From the entries below, work out how many lines contain the string "white"; answer with the number alone.

◇ ◇ ◇ ◇ ◇

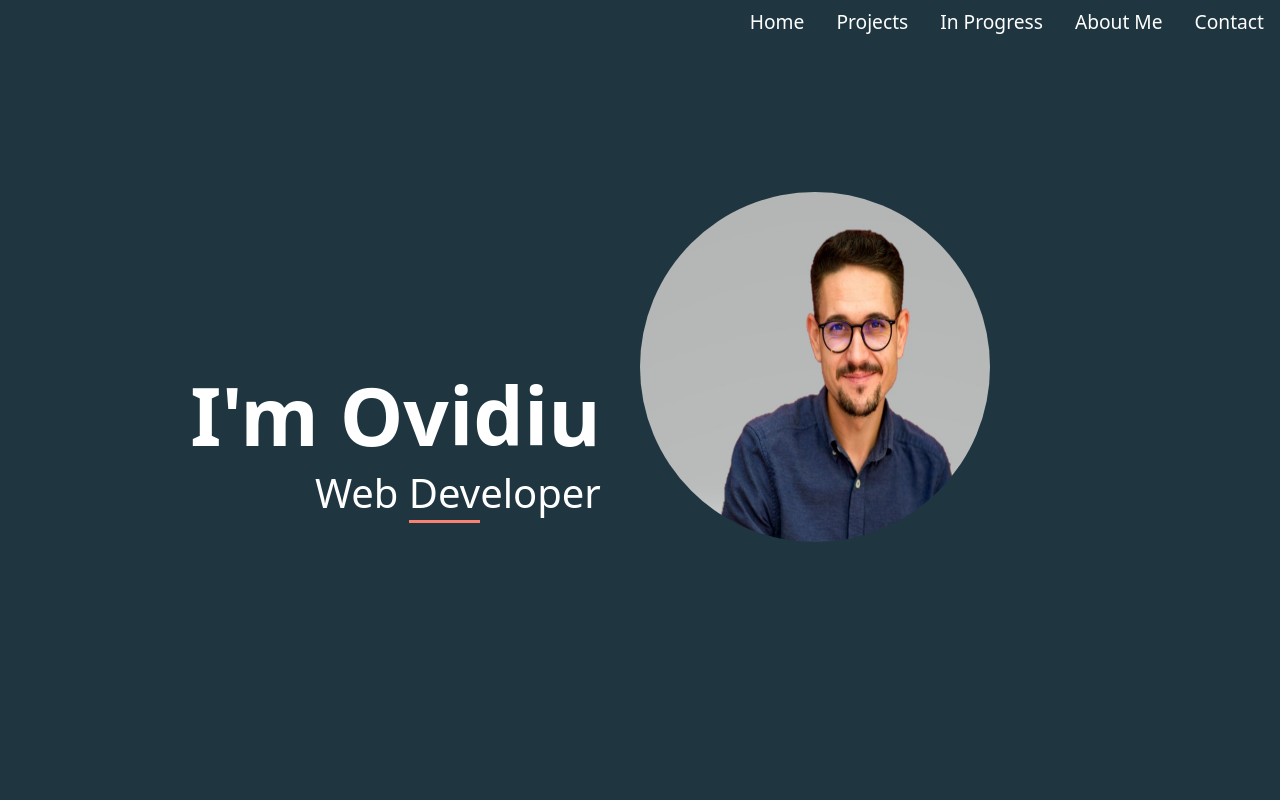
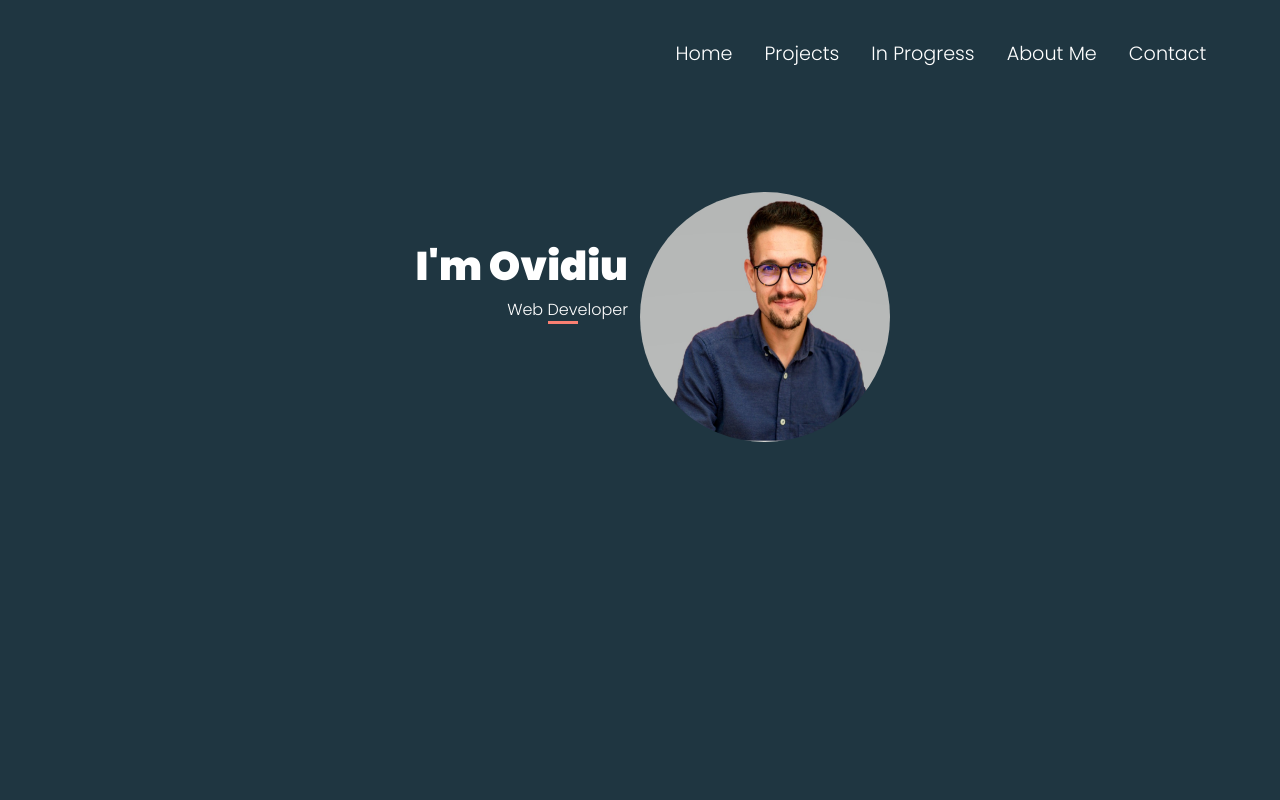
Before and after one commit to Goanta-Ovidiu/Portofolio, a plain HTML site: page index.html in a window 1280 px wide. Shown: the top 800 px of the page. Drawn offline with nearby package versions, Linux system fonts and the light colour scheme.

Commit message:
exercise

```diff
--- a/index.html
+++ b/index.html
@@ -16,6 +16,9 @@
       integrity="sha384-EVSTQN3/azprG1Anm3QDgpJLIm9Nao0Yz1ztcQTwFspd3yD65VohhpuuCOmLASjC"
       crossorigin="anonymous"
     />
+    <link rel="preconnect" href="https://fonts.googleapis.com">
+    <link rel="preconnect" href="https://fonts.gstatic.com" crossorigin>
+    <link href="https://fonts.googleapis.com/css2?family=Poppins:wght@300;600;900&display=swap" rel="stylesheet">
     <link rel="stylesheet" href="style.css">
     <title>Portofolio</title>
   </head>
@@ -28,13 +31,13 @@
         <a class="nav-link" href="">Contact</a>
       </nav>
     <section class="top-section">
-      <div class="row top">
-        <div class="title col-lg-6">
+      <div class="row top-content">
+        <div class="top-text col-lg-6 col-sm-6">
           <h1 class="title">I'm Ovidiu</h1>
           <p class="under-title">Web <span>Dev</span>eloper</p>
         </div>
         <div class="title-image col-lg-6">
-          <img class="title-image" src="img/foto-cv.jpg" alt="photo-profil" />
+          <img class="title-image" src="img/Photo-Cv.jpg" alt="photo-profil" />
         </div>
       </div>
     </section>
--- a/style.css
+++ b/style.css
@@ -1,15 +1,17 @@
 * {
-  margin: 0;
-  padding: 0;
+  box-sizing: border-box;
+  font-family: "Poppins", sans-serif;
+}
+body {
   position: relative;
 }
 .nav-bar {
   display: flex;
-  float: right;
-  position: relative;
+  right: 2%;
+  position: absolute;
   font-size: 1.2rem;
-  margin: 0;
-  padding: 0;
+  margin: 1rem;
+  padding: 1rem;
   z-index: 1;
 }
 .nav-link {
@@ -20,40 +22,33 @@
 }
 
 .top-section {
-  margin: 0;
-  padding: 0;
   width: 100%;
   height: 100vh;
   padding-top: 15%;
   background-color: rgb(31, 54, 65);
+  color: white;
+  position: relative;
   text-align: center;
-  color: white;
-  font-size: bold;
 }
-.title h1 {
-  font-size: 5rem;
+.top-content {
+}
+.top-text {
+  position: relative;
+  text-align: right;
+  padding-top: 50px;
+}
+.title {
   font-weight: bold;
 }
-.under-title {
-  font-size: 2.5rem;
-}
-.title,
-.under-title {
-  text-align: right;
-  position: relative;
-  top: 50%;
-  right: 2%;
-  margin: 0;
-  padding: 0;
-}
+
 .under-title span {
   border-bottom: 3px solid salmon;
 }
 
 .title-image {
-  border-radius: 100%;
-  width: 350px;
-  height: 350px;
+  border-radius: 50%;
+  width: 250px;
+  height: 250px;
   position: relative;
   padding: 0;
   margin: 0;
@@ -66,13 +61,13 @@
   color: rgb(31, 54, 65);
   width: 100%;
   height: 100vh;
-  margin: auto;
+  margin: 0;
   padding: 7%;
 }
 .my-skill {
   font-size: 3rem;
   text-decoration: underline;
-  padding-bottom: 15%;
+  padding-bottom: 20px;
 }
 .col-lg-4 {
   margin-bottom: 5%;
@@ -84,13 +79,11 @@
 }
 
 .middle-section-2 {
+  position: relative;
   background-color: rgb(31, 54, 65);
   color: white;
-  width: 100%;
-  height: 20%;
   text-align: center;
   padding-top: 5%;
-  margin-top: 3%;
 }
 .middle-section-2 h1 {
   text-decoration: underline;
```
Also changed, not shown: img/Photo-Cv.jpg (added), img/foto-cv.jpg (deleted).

◇ ◇ ◇ ◇ ◇

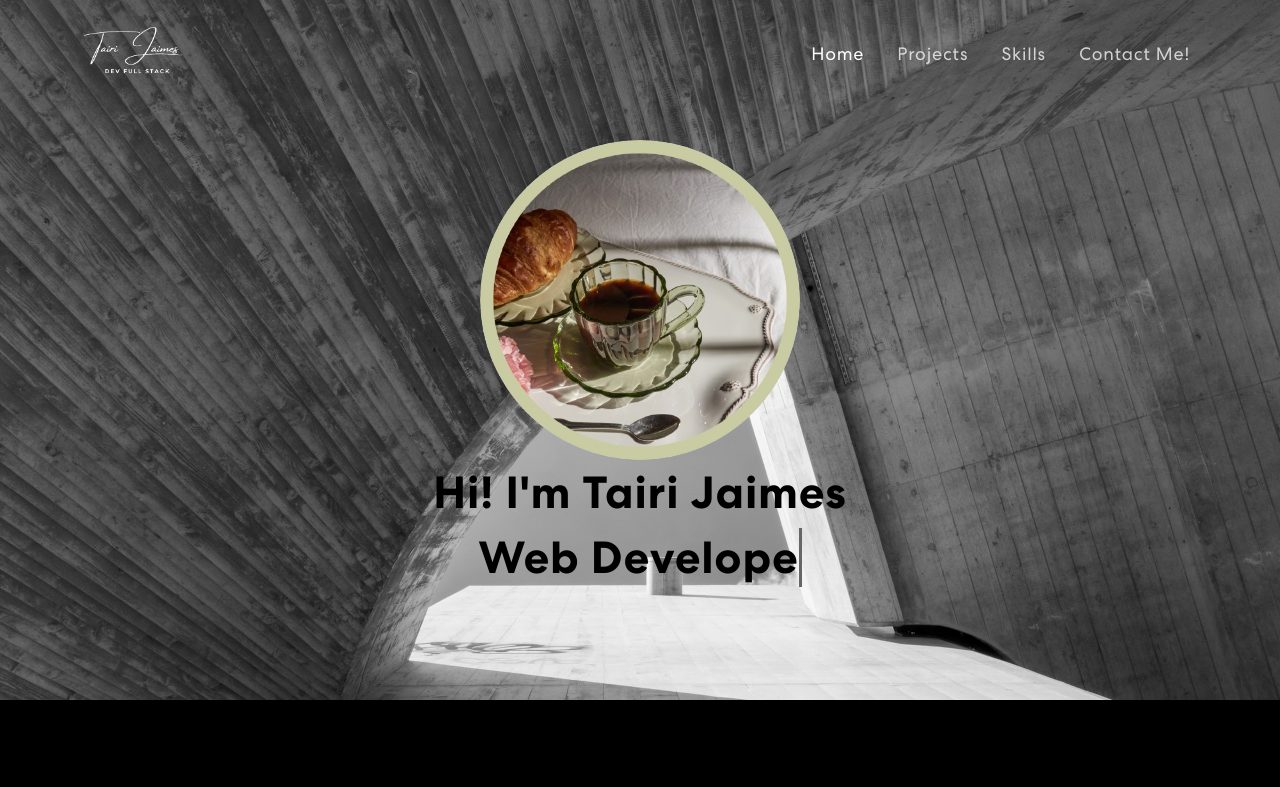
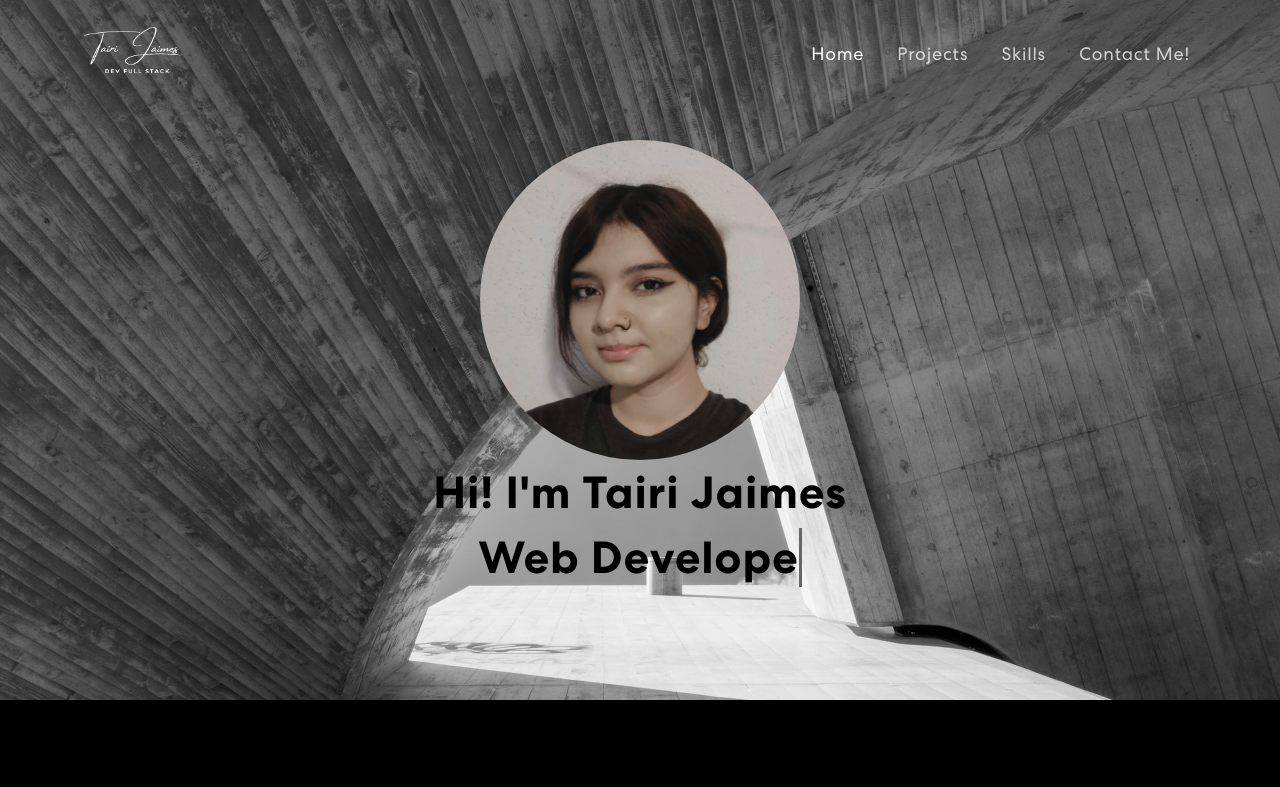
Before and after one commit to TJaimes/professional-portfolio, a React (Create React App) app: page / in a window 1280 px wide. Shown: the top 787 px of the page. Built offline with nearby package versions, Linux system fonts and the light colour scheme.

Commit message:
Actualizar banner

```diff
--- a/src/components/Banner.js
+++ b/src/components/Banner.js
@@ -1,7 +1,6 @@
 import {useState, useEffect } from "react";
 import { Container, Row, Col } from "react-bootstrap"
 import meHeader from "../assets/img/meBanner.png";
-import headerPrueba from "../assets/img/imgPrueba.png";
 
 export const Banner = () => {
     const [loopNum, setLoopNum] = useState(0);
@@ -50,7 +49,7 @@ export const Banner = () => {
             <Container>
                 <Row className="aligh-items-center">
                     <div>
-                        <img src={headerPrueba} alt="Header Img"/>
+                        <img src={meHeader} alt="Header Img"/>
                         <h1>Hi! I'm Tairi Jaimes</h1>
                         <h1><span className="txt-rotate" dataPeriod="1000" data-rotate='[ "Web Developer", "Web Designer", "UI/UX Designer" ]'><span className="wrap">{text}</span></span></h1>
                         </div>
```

◇ ◇ ◇ ◇ ◇

> _EXERCISE RESPONSE_: 3